While his people suffer through grinding poverty, Venezuela’s socialist dictator Nicolás Maduro is spending vast sums on printing huge piles of rapidly-depreciating paper currency.
After printing over 70 tons of paper money this year, the Bank of Venezuela is preparing to reissue its highest-denomination bill ever, the 100,000-bolivar note – a bill worth only about 22 cents if converted to U.S. currency.
The bolivar – technically the Bolivar Soberano, or “Sovereign Bolivar,” the latest iteration of a currency used in Venezuela since a few years after the 1783 death of its namesake, the nation’s godfather Simón Bolívar – was a fairly stable currency until the 1980s, backed by Venezuela’s immense petroleum resources.
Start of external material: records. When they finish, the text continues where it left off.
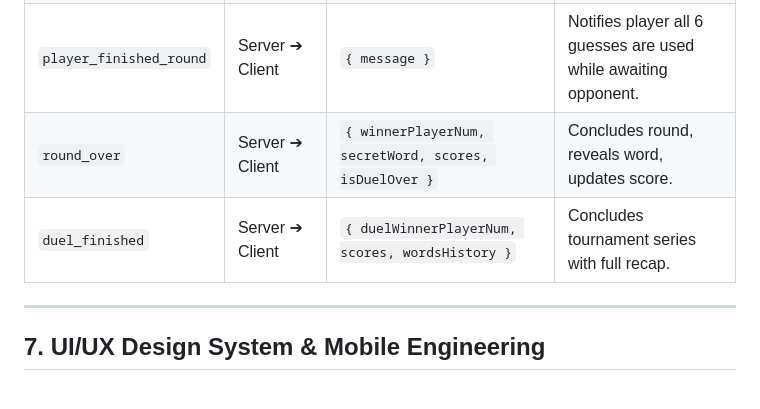
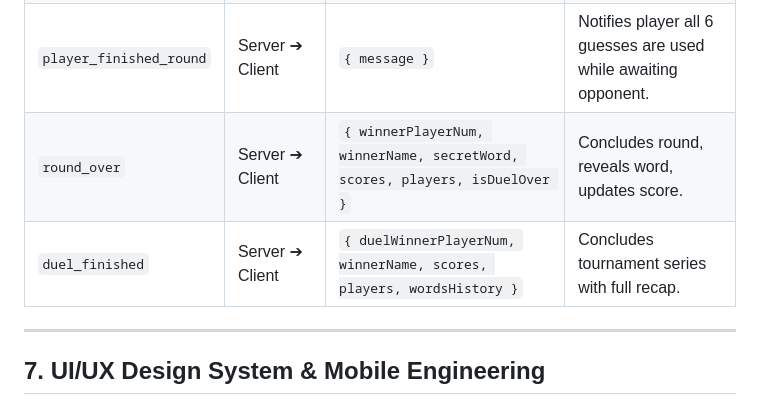
Before and after one commit to devanshgupta112/Wordduel, a Markdown page: README.md, the part around one of its changes. Drawn GitHub-style.

```diff
--- a/README.md
+++ b/README.md
@@ -319,8 +323,8 @@ sequenceDiagram
 | `guess_result` | Server ➔ Client | `{ guess, evaluation, row }` | Authoritative letters + colors sent to guesser. |
 | `opponent_guess_result` | Server ➔ Rival | `{ evaluation, row }` | **Colors only** (letters masked) sent to opponent. |
 | `player_finished_round` | Server ➔ Client | `{ message }` | Notifies player all 6 guesses are used while awaiting opponent. |
-| `round_over` | Server ➔ Client | `{ winnerPlayerNum, secretWord, scores, isDuelOver }` | Concludes round, reveals word, updates score. |
-| `duel_finished` | Server ➔ Client | `{ duelWinnerPlayerNum, scores, wordsHistory }` | Concludes tournament series with full recap. |
+| `round_over` | Server ➔ Client | `{ winnerPlayerNum, winnerName, secretWord, scores, players, isDuelOver }` | Concludes round, reveals word, updates score. |
+| `duel_finished` | Server ➔ Client | `{ duelWinnerPlayerNum, winnerName, scores, players, wordsHistory }` | Concludes tournament series with full recap. |
 
 ---
 
```
Also changed, not shown: other parts of README.md (+15 -8 lines).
Under Maduro and his mentor Hugo Chávez, Venezuela’s oil wealth vanished so quickly, and its currency depreciated so rapidly, that several new versions of the bolivar have been introduced, each worth a tiny fraction of the currency it replaced. There was a time when the value of a bolivar was not that far from the value of a U.S. dollar, but today a dollar is worth hundreds of thousands of bolivars.
Hyperinflation means Maduro must keep printing huge piles of paper money, with increasingly absurd denominations, to have a meaningful currency for Venezuelans to spend. Venezuela imports tons of paper for its printing presses – 71 tons from Italy plus 300 million banknotes from Russia in 2020 alone.
Ironically, the Italian paper company is owned by Bain Capital, the investment firm that was demonized by American socialists during the 2012 presidential election as the locus of capitalist evil in the world. The Russian supplier was brought in after Venezuela stopped paying its bills to leading paper supplier De La Rue.
Maduro’s first run at a 100,000-bolivar note occurred in 2017, at a time when 100,000 bolivars was worth about $2.50 on the Venezuelan black market. Maduro claimed he would soon do away with paper money entirely, and also announced a 30-percent increase to the minimum wage so the people would have more 100,000-bolivar notes to spend.
“With inflation the highest on the planet, the official salary announcement is a mockery of the Venezuelan workers!” the Venezuelan opposition responded.
Business Insider worried in November 2017 that if bills with smaller denominations were phased out, Venezuelans might not be able to make cash withdrawals small enough to fit within the government-mandated limits on bank transactions. Even with Maduro’s vaunted 30 percent minimum wage increase, the monthly minimum wage was only 177,507 bolivars – worth about $4.30 in U.S. dollars – so low-income Venezuelans would never actually be able to withdraw a 100,000-bolivar note from the bank.
The bolivar was rebooted in the summer of 2018, and Venezuela’s central bank is reportedly considering the return of the 100,000-bolivar bill, except now it would only be worth 22 cents, so even larger denominations could be in the works. Venezuela is currently enjoying annual inflation of about 2,400 percent per year, so bills of smaller denominations are already worth less than the paper they are printed on.
Bloomberg News noted on Monday that Venezuela is living down to the old joke about hyperinflationary governments running out of ink to print their money, along with power shortages shutting down the printing presses, maintenance on the presses made difficult by missing parts, and coronavirus-related staff shortages. As bolivars become hard to get and increasingly worthless for those who have them, Venezuelans are now conducting an estimated 60 percent of all transactions with U.S. dollars.
Maduro prevailed on Monday in a desperate legal battle for control of Venezuelan gold stored in the Bank of England. A British appeals court set aside a High Court ruling that “unequivocally recognized opposition leader Juan Guaido as president.”
Maduro is suing the Bank of England to release a billion dollars’ worth of Venezuelan gold bullion, ostensibly to pay for coronavirus-related government expenses. Guaido warned the Bank of England that Maduro and his cronies would steal the gold if they gained access to it. The fate of the gold remains in doubt, as the British High Court will now be expected to rule on precisely which powers of office Maduro can legally exercise.